Look through the records below and say how many lines include "design". Give only that number.

→ **Given entries**
***

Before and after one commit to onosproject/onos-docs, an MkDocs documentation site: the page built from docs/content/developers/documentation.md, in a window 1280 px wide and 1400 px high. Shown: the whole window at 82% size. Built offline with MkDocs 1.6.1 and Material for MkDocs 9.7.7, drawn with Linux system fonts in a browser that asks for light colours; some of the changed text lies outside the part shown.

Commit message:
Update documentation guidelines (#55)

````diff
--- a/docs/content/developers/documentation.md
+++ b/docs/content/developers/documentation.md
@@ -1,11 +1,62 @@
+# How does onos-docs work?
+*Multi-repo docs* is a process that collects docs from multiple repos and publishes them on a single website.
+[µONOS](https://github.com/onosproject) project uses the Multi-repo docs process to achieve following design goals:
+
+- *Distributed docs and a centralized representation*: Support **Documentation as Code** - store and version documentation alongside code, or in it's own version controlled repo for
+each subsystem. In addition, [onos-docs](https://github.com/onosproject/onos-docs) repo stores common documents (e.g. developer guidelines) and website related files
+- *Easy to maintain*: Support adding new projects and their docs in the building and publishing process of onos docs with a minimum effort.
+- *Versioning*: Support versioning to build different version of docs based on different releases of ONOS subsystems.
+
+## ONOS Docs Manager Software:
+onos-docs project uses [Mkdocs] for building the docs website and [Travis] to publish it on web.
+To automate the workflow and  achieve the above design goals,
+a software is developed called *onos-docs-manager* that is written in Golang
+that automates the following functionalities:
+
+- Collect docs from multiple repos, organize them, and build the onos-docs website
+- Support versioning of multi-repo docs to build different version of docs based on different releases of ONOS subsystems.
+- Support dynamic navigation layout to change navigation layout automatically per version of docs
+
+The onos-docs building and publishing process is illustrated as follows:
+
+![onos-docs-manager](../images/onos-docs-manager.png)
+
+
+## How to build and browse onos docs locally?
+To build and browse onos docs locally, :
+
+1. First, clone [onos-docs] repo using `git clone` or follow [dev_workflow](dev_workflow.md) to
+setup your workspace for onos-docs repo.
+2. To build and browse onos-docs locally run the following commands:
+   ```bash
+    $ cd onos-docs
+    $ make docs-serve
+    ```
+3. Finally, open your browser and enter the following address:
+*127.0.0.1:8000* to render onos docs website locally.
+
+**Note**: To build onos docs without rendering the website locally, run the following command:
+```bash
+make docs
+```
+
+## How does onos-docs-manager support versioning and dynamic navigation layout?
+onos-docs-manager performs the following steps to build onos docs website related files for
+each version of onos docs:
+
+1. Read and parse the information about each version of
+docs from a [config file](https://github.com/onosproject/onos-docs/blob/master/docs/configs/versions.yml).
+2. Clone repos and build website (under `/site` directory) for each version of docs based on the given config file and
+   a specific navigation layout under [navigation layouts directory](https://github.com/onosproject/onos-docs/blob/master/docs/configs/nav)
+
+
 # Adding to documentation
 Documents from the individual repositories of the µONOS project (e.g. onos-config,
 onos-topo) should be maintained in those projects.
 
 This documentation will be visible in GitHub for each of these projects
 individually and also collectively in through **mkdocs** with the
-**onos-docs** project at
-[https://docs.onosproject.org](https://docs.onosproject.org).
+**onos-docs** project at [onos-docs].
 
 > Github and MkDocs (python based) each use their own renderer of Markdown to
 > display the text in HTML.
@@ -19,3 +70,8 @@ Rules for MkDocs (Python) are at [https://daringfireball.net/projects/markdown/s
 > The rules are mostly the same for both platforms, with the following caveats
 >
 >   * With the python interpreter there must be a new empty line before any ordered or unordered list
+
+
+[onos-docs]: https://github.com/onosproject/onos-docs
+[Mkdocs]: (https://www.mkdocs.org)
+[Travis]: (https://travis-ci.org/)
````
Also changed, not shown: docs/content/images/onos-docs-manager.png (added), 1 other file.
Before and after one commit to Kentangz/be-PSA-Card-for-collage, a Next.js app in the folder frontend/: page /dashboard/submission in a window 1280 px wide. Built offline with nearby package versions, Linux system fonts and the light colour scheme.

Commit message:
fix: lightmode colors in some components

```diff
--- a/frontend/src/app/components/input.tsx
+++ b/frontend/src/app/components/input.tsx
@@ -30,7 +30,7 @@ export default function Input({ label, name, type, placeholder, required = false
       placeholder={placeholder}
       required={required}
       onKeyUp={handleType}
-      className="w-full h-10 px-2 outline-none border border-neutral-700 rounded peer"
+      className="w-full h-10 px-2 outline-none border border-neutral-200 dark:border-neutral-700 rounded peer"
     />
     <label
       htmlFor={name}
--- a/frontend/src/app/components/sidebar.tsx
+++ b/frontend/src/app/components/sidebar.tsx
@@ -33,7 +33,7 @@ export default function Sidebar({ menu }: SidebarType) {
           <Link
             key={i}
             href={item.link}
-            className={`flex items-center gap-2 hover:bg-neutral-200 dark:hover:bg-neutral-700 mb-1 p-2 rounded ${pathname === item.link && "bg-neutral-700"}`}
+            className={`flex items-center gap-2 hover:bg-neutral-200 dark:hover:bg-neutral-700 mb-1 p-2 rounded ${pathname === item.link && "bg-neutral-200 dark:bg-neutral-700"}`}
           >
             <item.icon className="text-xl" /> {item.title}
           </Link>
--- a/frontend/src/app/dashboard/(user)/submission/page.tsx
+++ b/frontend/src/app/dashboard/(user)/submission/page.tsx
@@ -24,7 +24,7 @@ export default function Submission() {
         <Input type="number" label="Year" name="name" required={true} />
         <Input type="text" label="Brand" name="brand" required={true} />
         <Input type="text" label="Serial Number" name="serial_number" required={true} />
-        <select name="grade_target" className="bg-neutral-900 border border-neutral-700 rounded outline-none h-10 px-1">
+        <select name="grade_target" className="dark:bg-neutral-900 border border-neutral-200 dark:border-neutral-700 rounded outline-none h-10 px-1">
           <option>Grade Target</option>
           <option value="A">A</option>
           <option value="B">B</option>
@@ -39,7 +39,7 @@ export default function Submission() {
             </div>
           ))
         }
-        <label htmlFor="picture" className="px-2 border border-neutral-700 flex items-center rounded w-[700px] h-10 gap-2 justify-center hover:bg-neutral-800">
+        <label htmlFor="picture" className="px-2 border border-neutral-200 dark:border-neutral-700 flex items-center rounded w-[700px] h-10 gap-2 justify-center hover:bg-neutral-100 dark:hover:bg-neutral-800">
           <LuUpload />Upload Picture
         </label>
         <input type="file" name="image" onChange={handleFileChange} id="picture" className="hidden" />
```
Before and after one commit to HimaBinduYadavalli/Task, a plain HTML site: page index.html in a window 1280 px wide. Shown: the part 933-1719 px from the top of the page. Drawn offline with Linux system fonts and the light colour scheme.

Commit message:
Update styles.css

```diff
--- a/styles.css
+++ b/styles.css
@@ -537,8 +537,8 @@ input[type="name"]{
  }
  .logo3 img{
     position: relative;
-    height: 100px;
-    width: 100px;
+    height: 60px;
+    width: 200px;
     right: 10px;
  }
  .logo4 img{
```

***

→ **Task answer**
2